“Even during the war we have not been deprived of the strong and collective emotion that comes with a film screening, one of our most cherished common experiences. In this moment of unprecedented challenge and uncertainty, the world must not forget the importance of cinema as a balm for what afflicts us, "exclaims the Crazy Heart filmmaker today.
Here is Cooper's letter below, which was distributed by the National Association of Theater Owners.
I don't have to remind anyone reading this that we are experiencing a unique moment in our nation's history when almost all theaters in our country are closed (except for a few Drive-In Theaters). For the first time since D.W. Gri ﬃ is 17 minutes, In old California It was broadcast on a white canvas in Hollywood on March 10, 1910, there are no new feature films to be found anywhere.

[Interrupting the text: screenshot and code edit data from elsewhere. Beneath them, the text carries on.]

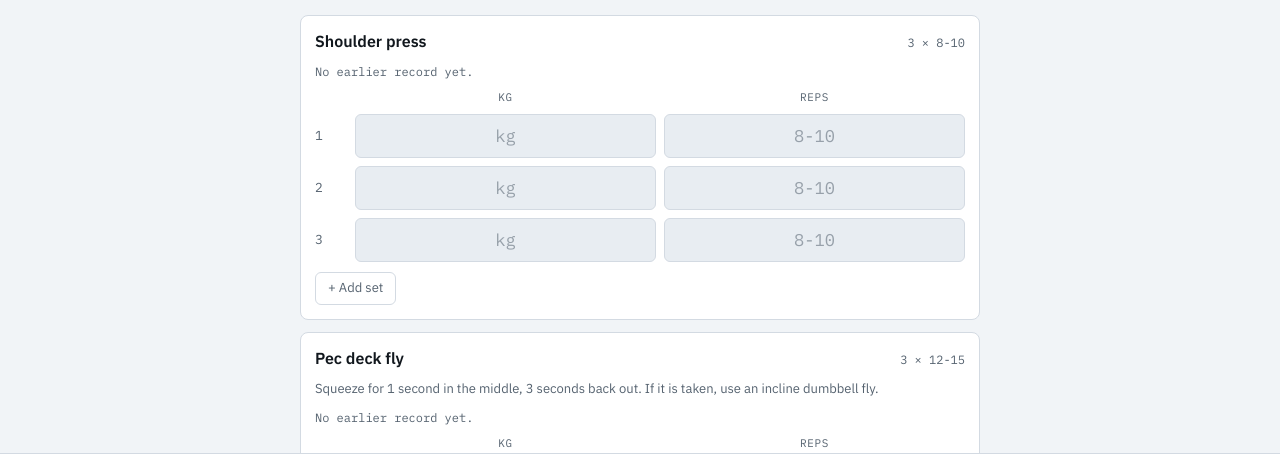
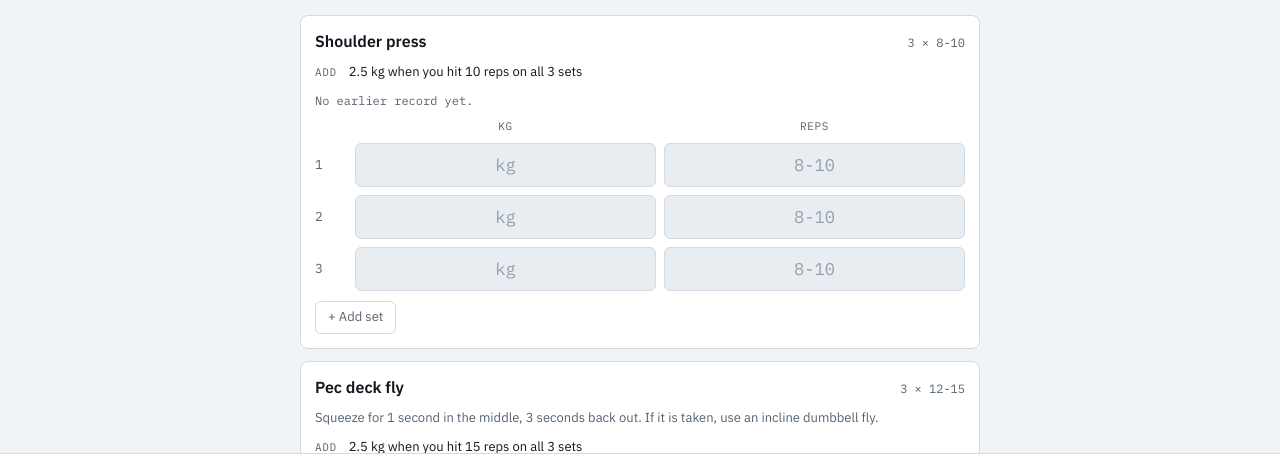
Before and after one commit to Sathvik-Shetty-1569/Split-Log, a plain HTML site: page index.html in a window 1280 px wide. Shown: the part 280-741 px from the top of the page. Drawn offline with nearby package versions, Linux system fonts and the light colour scheme.

Commit message:
Split modified

```diff
--- a/index.html
+++ b/index.html
@@ -120,6 +120,12 @@ button { cursor: pointer; }
 .inp::placeholder { color: var(--muted); opacity: .55; font-weight: 400; }
 .addset { align-self: flex-start; background: none; border: 1px solid var(--line); border-radius: 6px; padding: 6px 12px; font-size: 13px; color: var(--muted); }
 .addset:hover { color: var(--fg); border-color: var(--muted); }
+.plan { display: grid; grid-template-columns: max-content minmax(0, 1fr); gap: 3px 12px; margin: 0; font-size: 13px; }
+.plan dt { font-family: var(--mono); font-size: 11px; color: var(--muted); text-transform: uppercase; letter-spacing: .06em; padding-top: 2px; }
+.plan dd { margin: 0; overflow-wrap: anywhere; }
+.inp.warm { background: transparent; border-style: dashed; }
+.setn.w { color: var(--accent); font-weight: 600; }
+.note + .note { margin-top: -6px; }
 
 .knee { background: var(--surface); border: 1px solid var(--line); border-radius: 8px; padding: 14px; display: flex; flex-direction: column; gap: 8px; }
 .knee h3 { margin: 0; font-size: 16px; font-weight: 600; }
@@ -202,51 +208,58 @@ button { cursor: pointer; }
   "use strict";
 
   /* ---------- plan ---------- */
+  /* up = what to add when every set hits the top of the range. warm = warm-up set as a share of the working weight. */
+  var RUN_EX = [
+    { id: "wallsit", name: "Wall sit", sets: 4, lo: 30, hi: 45, timed: true, up: "a light plate on your lap",
+      cue: "Knees at about 90 degrees. Enter seconds. Stop if you feel sharp knee pain." },
+    { id: "reardelt", name: "Reverse pec deck fly (rear shoulders)", sets: 3, lo: 12, hi: 15, up: "2.5 kg", cue: "Face the pad, arms level with shoulders, squeeze your shoulder blades." },
+    { id: "forearm", name: "Forearm curl", sets: 3, lo: 12, hi: 15, up: "2.5 kg", cue: "Slow on the way down." },
+    { id: "deadhang", name: "Dead hang", sets: 3, lo: 20, hi: 40, timed: true, up: "5 s per hold",
+      cue: "Enter seconds. End the hold when your grip or form goes." }
+  ];
   var PLAN = {
     upperA: { label: "Upper A", sub: "Chest, back, arms", ex: [
-      { id: "bench", name: "Smith or flat bench press", sets: 3, lo: 6, hi: 10 },
-      { id: "incline", name: "Incline convergent press", sets: 3, lo: 8, hi: 12 },
-      { id: "pulldown", name: "Lat pulldown", sets: 3, lo: 8, hi: 12 },
-      { id: "row", name: "Seated row", sets: 3, lo: 8, hi: 12 },
-      { id: "lateral", name: "Standing lateral raise", sets: 3, lo: 12, hi: 15, cue: "Raise to shoulder height, 2-3 seconds down." },
-      { id: "preacher", name: "Preacher curl", sets: 3, lo: 10, hi: 12, cue: "Take 3 seconds going down." },
-      { id: "ohtri", name: "Overhead cable triceps extension", sets: 3, lo: 10, hi: 12 }
+      { id: "bench", name: "Smith or flat bench press", sets: 3, lo: 6, hi: 10, up: "2.5 kg" },
+      { id: "incline", name: "Incline convergent press", sets: 3, lo: 8, hi: 12, up: "2.5 kg" },
+      { id: "pulldown", name: "Lat pulldown", sets: 3, lo: 8, hi: 12, up: "2.5 kg" },
+      { id: "row", name: "Seated row", sets: 3, lo: 8, hi: 12, up: "2.5 kg" },
+      { id: "lateral", name: "Standing lateral raise", sets: 3, lo: 12, hi: 15, up: "1 to 2.5 kg", cue: "Raise to shoulder height, 2-3 seconds down." },
+      { id: "preacher", name: "Preacher curl", sets: 3, lo: 10, hi: 12, up: "2.5 kg", cue: "Take 3 seconds going down." },
+      { id: "ohtri", name: "Overhead cable triceps extension", sets: 3, lo: 10, hi: 12, up: "2.5 kg" }
     ] },
     lowerA: { label: "Lower A", sub: "Quads, hamstrings, calves", lower: true, ex: [
-      { id: "split", name: "Smith split squat", sets: 3, lo: 8, hi: 10, perLeg: true, knee: true, cue: "Right leg first. Match the left leg to the right leg's reps." },
-      { id: "hack", name: "Hack squat", sets: 3, lo: 6, hi: 10, knee: true, cue: "Feet slightly high, 3 seconds down, depth that stays pain-free." },
-      { id: "legext", name: "Leg extension", sets: 3, lo: 10, hi: 15, knee: true, cue: "Take 3 seconds going down." },
-      { id: "hamcurl", name: "Hamstring curl", sets: 3, lo: 10, hi: 12 },
-      { id: "calf", name: "Calf raise (leg press or Smith)", sets: 4, lo: 10, hi: 15, cue: "Pause 1 second at the bottom." }
+      { id: "hack", name: "Hack squat", sets: 3, lo: 8, hi: 12, knee: true, up: "1.25 kg per side", warm: { pct: 50, r: "8" },
+        cue: "Log the weight on each side. 3 seconds down, 3 seconds up, pain-free depth." },
+      { id: "split", name: "Split squat", sets: 3, lo: 8, hi: 12, perLeg: true, knee: true, unit: "lb", shared: true, up: "2.5 lb each", warm: { bw: true, r: "6" },
+        cue: "Right leg first, match the left to the right. 3 seconds down, 3 seconds up." },
+      { id: "legext", name: "Leg extension", sets: 3, lo: 10, hi: 15, knee: true, up: "2.5 kg", cue: "Take 3 seconds going down." },
+      { id: "hamcurl", name: "Hamstring curl", sets: 3, lo: 10, hi: 12, up: "2.5 kg" },
+      { id: "calf", name: "Calf raise (leg press or Smith)", sets: 4, lo: 10, hi: 15, up: "5 kg", cue: "Pause 1 second at the bottom." }
     ] },
-    calves: { label: "Run + Mini Session", sub: "Easy run, then rear shoulders and forearms",
-      note: "Easy run first, 25-35 minutes at a pace where you can still talk. Skip the run if your knee is above 3 out of 10 today. Then do these light sets, resting only 60 seconds between them.",
-      ex: [
-      { id: "reardelt", name: "Reverse pec deck fly (rear shoulders)", sets: 3, lo: 12, hi: 15, cue: "Face the pad, arms level with shoulders, squeeze your shoulder blades." },
-      { id: "forearm", name: "Forearm curl", sets: 3, lo: 12, hi: 15, cue: "Slow on the way down." }
-    ] },
-    satmini: { label: "Run + Mini Session", sub: "Easy run, then rear shoulders and forearms",
-      note: "Easy run first, 25-35 minutes at a pace where you can still talk. Skip the run if your knee is above 3 out of 10 today. Then do these light sets. Sunday is your full rest day.",
-      ex: [
-      { id: "reardelt", name: "Reverse pec deck fly (rear shoulders)", sets: 3, lo: 12, hi: 15, cue: "Face the pad, arms level with shoulders, squeeze your shoulder blades." },
-      { id: "forearm", name: "Forearm curl", sets: 3, lo: 12, hi: 15, cue: "Slow on the way down." }
-    ] },
+    calves: { label: "Run + Mini Session", sub: "Easy run, wall sit, rear shoulders, forearms, dead hang",
+      note: "Easy run first, 25-35 minutes at a talking pace. Skip the run if your knee is above 3 out of 10. Then the wall sit, then the light sets.",
+      ex: RUN_EX },
+    satmini: { label: "Run + Mini Session", sub: "Easy run, wall sit, rear shoulders, forearms, dead hang",
+      note: "Easy run first, 25-35 minutes at a talking pace. Skip the run if your knee is above 3 out of 10. Then the wall sit, then the light sets. Sunday is your full rest day.",
+      ex: RUN_EX },
     upperB: { label: "Upper B", sub: "Shoulders, arms, extra chest", ex: [
-      { id: "shpress", name: "Shoulder press", sets: 3, lo: 8, hi: 10 },
-      { id: "pecdeck", name: "Pec deck fly", sets: 3, lo: 12, hi: 15, cue: "Squeeze for 1 second in the middle, 3 seconds back out. If it is taken, use an incline dumbbell fly." },
-      { id: "assist", name: "Assisted pull-up", sets: 3, lo: 6, hi: 10, cue: "Weight is the assistance. Lower it over time." },
-      { id: "lateral", name: "Standing lateral raise", sets: 3, lo: 12, hi: 15 },
-      { id: "cablecurl", name: "Cable curl", sets: 3, lo: 12, hi: 15 },
-      { id: "dips", name: "Dips", sets: 2, lo: 8, hi: 12, cue: "Lean forward, elbows slightly out, to work the chest. Lower until upper arms are level with the floor. Weight 0 means bodyweight." },
-      { id: "ohtriB", name: "Overhead cable triceps extension", sets: 3, lo: 10, hi: 12, cue: "Take 3 seconds going down. If the cable is taken, use a dumbbell overhead extension with both hands." }
+      { id: "shpress", name: "Shoulder press", sets: 3, lo: 8, hi: 10, up: "2.5 kg" },
+      { id: "pecdeck", name: "Pec deck fly", sets: 3, lo: 12, hi: 15, up: "2.5 kg", cue: "Squeeze for 1 second in the middle, 3 seconds back out. If it is taken, use an incline dumbbell fly." },
+      { id: "assist", name: "Assisted pull-up", sets: 3, lo: 6, hi: 10, up: "-2.5 kg of assistance", cue: "Weight is the assistance. Lower it over time." },
+      { id: "lateral", name: "Standing lateral raise", sets: 3, lo: 12, hi: 15, up: "1 to 2.5 kg" },
+      { id: "cablecurl", name: "Cable curl", sets: 3, lo: 12, hi: 15, up: "2.5 kg" },
+      { id: "dips", name: "Dips", sets: 2, lo: 8, hi: 12, up: "2.5 kg", cue: "Lean forward, elbows slightly out, to work the chest. Lower until upper arms are level with the floor. Weight 0 means bodyweight." },
+      { id: "ohtriB", name: "Overhead cable triceps extension", sets: 3, lo: 10, hi: 12, up: "2.5 kg", cue: "Take 3 seconds going down. If the cable is taken, use a dumbbell overhead extension with both hands." }
     ] },
     lowerB: { label: "Lower B", sub: "Quads, back, hamstrings, calves, core", lower: true, ex: [
-      { id: "legpress", name: "Leg press", sets: 3, lo: 8, hi: 12, knee: true, cue: "Pain-free depth." },
-      { id: "split", name: "Smith split squat", sets: 3, lo: 8, hi: 10, perLeg: true, knee: true, cue: "Right leg first. Match the left leg to the right leg's reps." },
-      { id: "backext", name: "Back extension", sets: 3, lo: 10, hi: 12 },
-      { id: "hamcurl", name: "Hamstring curl", sets: 3, lo: 12, hi: 15 },
-      { id: "calf", name: "Calf raise (leg press or Smith)", sets: 4, lo: 10, hi: 15, cue: "Pause 1 second at the bottom." },
-      { id: "core", name: "Core machine or vertical leg raise", sets: 3, lo: 10, hi: 15 }
+      { id: "legpress", name: "Leg press", sets: 3, lo: 8, hi: 12, knee: true, unit: "lb", up: "5 lb per side", warm: { pct: 50, r: "8" },
+        cue: "Log the weight on each side. 3 seconds down, 3 seconds up, pain-free depth." },
+      { id: "split", name: "Split squat", sets: 3, lo: 8, hi: 12, perLeg: true, knee: true, unit: "lb", shared: true, up: "2.5 lb each", warm: { bw: true, r: "6" },
+        cue: "Right leg first, match the left to the right. 3 seconds down, 3 seconds up." },
+      { id: "backext", name: "Back extension", sets: 3, lo: 10, hi: 12, up: "2.5 kg" },
+      { id: "hamcurl", name: "Hamstring curl", sets: 3, lo: 12, hi: 15, up: "2.5 kg" },
+      { id: "calf", name: "Calf raise (leg press or Smith)", sets: 4, lo: 10, hi: 15, up: "5 kg", cue: "Pause 1 second at the bottom." },
+      { id: "core", name: "Core machine or vertical leg raise", sets: 3, lo: 10, hi: 15, up: "2.5 kg" }
     ] }
   };
   var WEEK = [
@@ -330,12 +343,14 @@ button { cursor: pointer; }
     for (var i = 0; i < ex.sets; i++) a.push({ w: "", r: "", l: "" });
     return a;
   }
+  function newDraft() { return { sets: {}, warm: {}, knee: "" }; }
   function loadDraft() {
     var id = curId();
-    draft = { sets: {}, knee: "" };
+    draft = newDraft();
     if (!id) return;
     var raw = lsGet("splitlog.draft." + id);
     if (raw) { try { var p = JSON.parse(raw); if (p && p.sets) draft = p; } catch (e) {} }
+    if (!draft.warm) draft.warm = {};
     PLAN[id].ex.forEach(function (ex) {
       if (!draft.sets[ex.id] || !draft.sets[ex.id].length) draft.sets[ex.id] = blankSets(ex);
     });
@@ -350,40 +365,59 @@ button { cursor: pointer; }
   }
 
   /* ---------- derived ---------- */
-  function lastFor(dayId, exId) {
+  var LB = 0.4536;
+  function lastFor(dayId, ex) {
     for (var i = 0; i < sessions.length; i++) {
       var s = sessions[i];
-      if (s.dayId === dayId && s.sets && s.sets[exId] && s.sets[exId].length) return s;
+      if ((s.dayId === dayId || ex.shared) && s.sets && s.sets[ex.id] && s.sets[ex.id].length) return s;
     }
     return null;
   }
+  function warmPh(dayId, ex) {
+    if (ex.warm.bw) return "BW";
+    var s = lastFor(dayId, ex), mx = 0;
+    if (s) s.sets[ex.id].forEach(function (x) { if (x.w > mx) mx = x.w; });
+    return mx ? String(Math.round(mx * ex.warm.pct / 10) / 10) : (ex.unit || "kg");
+  }
+  function wtxt(s) { return s.w ? s.w + (s.u || "kg") : "BW"; }
   function setsText(ex, arr) {
     return arr.map(function (s) {
-      return ex.perLeg ? wl(s.w) + "kg R" + s.r + "/L" + s.l : wl(s.w) + "×" + s.r;
+      if (ex.perLeg) return wtxt(s) + " R" + s.r + "/L" + s.l;
+      return wtxt(s) + "×" + s.r + (ex.timed ? "s" : "");
     }).join("   ");
   }
   function hintFor(dayId, ex) {
-    var s = lastFor(dayId, ex.id);
-    if (!s) return { text: "No earlier record yet.", go: false };
+    var s = lastFor(dayId, ex);
+    if (!s) return { text: ex.warm ? "First session: use about 70% of your old weight." : "No earlier record yet.", go: false };
     var arr = s.sets[ex.id];
     var text = "Last (" + new Date(s.ts).toLocaleDateString("en-IN", { day: "numeric", month: "short" }) + "): " + setsText(ex, arr);
     var full = arr.length >= ex.sets && arr.every(function (x) {
       return x.r >= ex.hi && (!ex.perLeg || x.l >= ex.hi);
     });
+    var go = false;
     if (full) {
-      text += ex.knee
-        ? "  Top of range hit. Add weight only if your knee stayed at 1/10 or less."
-        : "  Top of range hit. Add a little weight.";
+      var add = "Add " + ex.up + ".";
+      if (ex.knee && s.knee != null && s.knee > 3) {
+        text += "  Top of range hit, but your knee reached " + s.knee + "/10. Hold this weight.";
+      } else if (ex.knee && s.kneeNext != null && s.kneeNext > 0) {
+        text += "  Top of range hit, but your knee was " + s.kneeNext + "/10 the next morning. Hold this weight.";
+      } else if (ex.knee && s.kneeNext == null) {
+        text += "  Top of range hit. " + add + " Only if your knee stayed at 3/10 or less and was pain-free next morning.";
+      } else {
+        go = true;
+        text += "  Top of range hit. " + add;
+      }
     }
-    return { text: text, go: full };
+    return { text: text, go: go };
   }
   function volume(setsObj, dayId) {
     var total = 0;
     var day = PLAN[dayId];
     Object.keys(setsObj || {}).forEach(function (exId) {
       var ex = day && day.ex.filter(function (e) { return e.id === exId; })[0];
+      if (ex && ex.timed) return;
       setsObj[exId].forEach(function (s) {
-        total += (s.w || 0) * ((s.r || 0) + (ex && ex.perLeg ? (s.l || 0) : 0));
+        total += (s.w || 0) * (s.u === "lb" ? LB : 1) * ((s.r || 0) + (ex && ex.perLeg ? (s.l || 0) : 0));
       });
     });
     return total;
@@ -394,7 +428,7 @@ button { cursor: pointer; }
     PLAN[id].ex.forEach(function (ex) {
       (draft.sets[ex.id] || []).forEach(function (s) {
         var r = int(s.r), l = ex.perLeg ? int(s.l) : 0;
-        if (r > 0 || l > 0) { n++; vol += num(s.w) * (r + l); }
+        if (r > 0 || l > 0) { n++; if (!ex.timed) vol += num(s.w) * (ex.unit === "lb" ? LB : 1) * (r + l); }
       });
     });
     return { n: n, vol: vol };
@@ -431,42 +465,64 @@ button { cursor: pointer; }
   function exCard(dayId, ex) {
     var cols = ex.perLeg ? 3 : 2;
     var sets = draft.sets[ex.id];
+    var unit = ex.unit || "kg";
+    var repWord = ex.timed ? "sec" : "reps";
+    var wu = null;
+    if (ex.warm) { if (!draft.warm[ex.id]) draft.warm[ex.id] = { w: "", r: "", l: "" }; wu = draft.warm[ex.id]; }
     var hint = hintFor(dayId, ex);
     var grid = h("div", { "class": "grid", style: "--cols:" + cols });
 
+    function field(obj, key, ph, mode, id, label, cls) {
+      return h("input", {
+        "class": "inp" + (cls ? " " + cls : ""), id: id, type: "text", inputmode: mode, autocomplete: "off",
+        placeholder: ph, value: obj[key], "aria-label": label,
+        oninput: function (e) { obj[key] = e.target.value; persistDraft(); renderTally(); }
+      });
+    }
     function build() {
       grid.replaceChildren();
-      var head = [h("span"), h("span", { "class": "colhead", text: "kg" }),
-        h("span", { "class": "colhead", text: ex.perLeg ? "reps R" : "reps" })];
-      if (ex.perLeg) head.push(h("span", { "class": "colhead", text: "reps L" }));
+      var head = [h("span"), h("span", { "class": "colhead", text: unit }),
+        h("span", { "class": "colhead", text: ex.perLeg ? repWord + " R" : repWord })];
+      if (ex.perLeg) head.push(h("span", { "class": "colhead", text: repWord + " L" }));
       head.forEach(function (c) { grid.append(c); });
+      if (wu) {
+        var wb = "in-" + dayId + "-" + ex.id + "-warm";
+        var wField = field(wu, "w", warmPh(dayId, ex), "decimal", wb + "-w", ex.name + ", warm-up, " + unit, "warm");
+        wField.setAttribute("data-wex", ex.id);
+        var wrow = [
+          h("span", { "class": "setn w", title: "Warm-up set", text: "W" }),
+          wField,
+          field(wu, "r", ex.warm.r, "numeric", wb + "-r", ex.name + ", warm-up, " + repWord, "warm")
+        ];
+        if (ex.perLeg) wrow.push(field(wu, "l", ex.warm.r, "numeric", wb + "-l", ex.name + ", warm-up, " + repWord + " left", "warm"));
+        wrow.forEach(function (c) { grid.append(c); });
+      }
       sets.forEach(function (s, i) {
         var base = "in-" + dayId + "-" + ex.id + "-" + i;
-        function field(key, ph, mode, sfx) {
-          return h("input", {
-            "class": "inp", id: base + "-" + sfx, type: "text", inputmode: mode, autocomplete: "off",
-            placeholder: ph, value: s[key], "aria-label": ex.name + ", set " + (i + 1) + ", " + sfx,
-            oninput: function (e) { s[key] = e.target.value; persistDraft(); renderTally(); }
-          });
-        }
         var repPh = ex.lo + "-" + ex.hi;
+        var nm = ex.name + ", set " + (i + 1) + ", ";
         var row = [
           h("span", { "class": "setn", text: String(i + 1) }),
-          field("w", "kg", "decimal", "kg"),
-          field("r", repPh, "numeric", "reps")
+          field(s, "w", unit, "decimal", base + "-kg", nm + unit),
+          field(s, "r", repPh, "numeric", base + "-reps", nm + repWord)
         ];
-        if (ex.perLeg) row.push(field("l", repPh, "numeric", "repsL"));
+        if (ex.perLeg) row.push(field(s, "l", repPh, "numeric", base + "-repsL", nm + repWord + " left"));
         row.forEach(function (c) { grid.append(c); });
       });
     }
     build();
 
+    var planRows = [];
+    if (ex.warm) planRows.push(h("dt", { text: "Warm-up" }), h("dd", { text: (ex.warm.bw ? "Bodyweight" : ex.warm.pct + "% of your working weight") + ", " + ex.warm.r + " reps" + (ex.perLeg ? " per leg" : "") }));
+    planRows.push(h("dt", { text: "Add" }), h("dd", { text: ex.up + " when you hit " + ex.hi + (ex.timed ? " s" : " reps") + " on all " + ex.sets + " sets" }));
+
     return h("article", { "class": "ex" },
       h("div", { "class": "exhead" },
         h("h3", { text: ex.name }),
-        h("span", { "class": "target", text: ex.sets + " × " + ex.lo + "-" + ex.hi + (ex.perLeg ? " /leg" : "") })
+        h("span", { "class": "target", text: ex.sets + " × " + ex.lo + "-" + ex.hi + (ex.timed ? " s" : "") + (ex.perLeg ? " /leg" : "") })
       ),
       ex.cue ? h("p", { "class": "cue", text: ex.cue }) : null,
+      planRows.length ? h("dl", { "class": "plan" }, planRows) : null,
       h("p", { "class": "hint" + (hint.go ? " go" : ""), "data-ex": ex.id, text: hint.text }),
       grid,
       h("button", { "class": "addset", type: "button", onclick: function () {
@@ -496,6 +552,10 @@ button { cursor: pointer; }
       body.append(h("div", { "class": "note" },
         h("strong", { text: "Warm-up. " }),
         "5 minutes of walking or a bike, then banded lateral walks, 2-3 sets of 15 steps per side. Keep knee pain at 3 out of 10 or lower."
+      ));
+      body.append(h("div", { "class": "note" },
+        h("strong", { text: "Knee plan. " }),
+        "Lifts with a W row: 1 warm-up set, then 3 working sets at the same weight. Weeks 1-2: use about 70% of your old weights."
       ));
     } else if (day.note) {
       body.append(h("div", { "class": "note" }, h("strong", { text: "Today. " }), day.note));
@@ -532,6 +592,8 @@ button { cursor: pointer; }
       var el = document.querySelector('.hint[data-ex="' + ex.id + '"]');
       if (!el) return;
       var hint = hintFor(id, ex);
+      var wi = ex.warm ? document.querySelector('.inp.warm[data-wex="' + ex.id + '"]') : null;
+      if (wi) wi.placeholder = warmPh(id, ex);
       el.textContent = hint.text;
       el.className = "hint" + (hint.go ? " go" : "");
     });
@@ -571,7 +633,9 @@ button { cursor: pointer; }
           day.ex.forEach(function (ex) {
             var arr = s.sets && s.sets[ex.id];
             if (!arr || !arr.length) return;
-            bodyEl.append(h("div", { "class": "hx" }, h("span", { "class": "n", text: ex.name }), h("span", { "class": "s", text: setsText(ex, arr) })));
+            var wm = s.warm && s.warm[ex.id];
+            bodyEl.append(h("div", { "class": "hx" }, h("span", { "class": "n", text: ex.name }),
+              h("span", { "class": "s", text: (wm ? "W " + setsText(ex, [wm]) + "   |   " : "") + setsText(ex, arr) })));
           });
         }
         if (day && day.lower) {
@@ -621,18 +685,25 @@ button { cursor: pointer; }
     var id = curId();
     if (!id || saving) return;
     var day = PLAN[id];
-    var out = {}, n = 0;
+    var out = {}, warmOut = {}, n = 0;
     day.ex.forEach(function (ex) {
       var arr = [];
-      (draft.sets[ex.id] || []).forEach(function (s) {
+      function mk(s) {
         var r = int(s.r), l = ex.perLeg ? int(s.l) : 0;
-        if (r > 0 || l > 0) arr.push(ex.perLeg ? { w: num(s.w), r: r, l: l } : { w: num(s.w), r: r });
-      });
+        if (!(r > 0 || l > 0)) return null;
+        var o = { w: num(s.w), r: r };
+        if (ex.perLeg) o.l = l;
+        if (ex.unit === "lb") o.u = "lb";
+        return o;
+      }
+      (draft.sets[ex.id] || []).forEach(function (s) { var o = mk(s); if (o) arr.push(o); });
       if (arr.length) { out[ex.id] = arr; n += arr.length; }
+      var wo = ex.warm && draft.warm && draft.warm[ex.id] ? mk(draft.warm[ex.id]) : null;
+      if (wo) warmOut[ex.id] = wo;
     });
     if (!n) { toast("Log at least one set with reps first.", true); return; }
     var doc = {
-      ts: Date.now(), dayId: id, label: day.label, sets: out,
+      ts: Date.now(), dayId: id, label: day.label, sets: out, warm: warmOut,
       knee: day.lower && draft.knee !== "" ? Number(draft.knee) : null,
       kneeNext: null
     };
@@ -641,7 +712,7 @@ button { cursor: pointer; }
     store.save(doc).then(function () {
       saving = false;
       lsDel("splitlog.draft." + id);
-      draft = { sets: {}, knee: "" };
+      draft = newDraft();
       loadDraft();
       renderDay();
       renderTally();
```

Not even during the war have we been deprived of the strong, collective emotion that comes with a film screening, one of our most cherished common experiences. In this moment of unprecedented challenge and uncertainty, the world must not forget the importance of cinema as a balm for what afflicts us. The combined impact of images, sound and special effects elicits deep feelings and helps us better understand our own lives and those of those around us. The films speak of the most central aspect of "who we are".
Together with the National Association of Theater Owners and moviegoers across the country, I applaud the $ 2.2 billion Senate aid package aimed at easing immediate economic burdens across the country and allowing movie theaters to cover fixed costs while the normal income. This is a welcome boost of confidence.
Any return to normal is a long way off, but this aid package is much-needed positive news for an industry that I appreciate, and, along with so many other industries and citizens, is suffering. Feature film screening is a vital part of our social life, providing jobs for more than 150,000 theater employees, all of whom are unemployed as a result of the closings. We must continue to work together to support an industry that is vital to our cultural and civic life.
Films will always allow us to explore the past, the present and the future. They will create conversation and debate. Here we have a future of good health and a return to our theaters, where the synergistic impact of the film continues to create a powerful sense of emotion and commitment, a vivid record of the human condition.
Scott Cooper March 26, 2020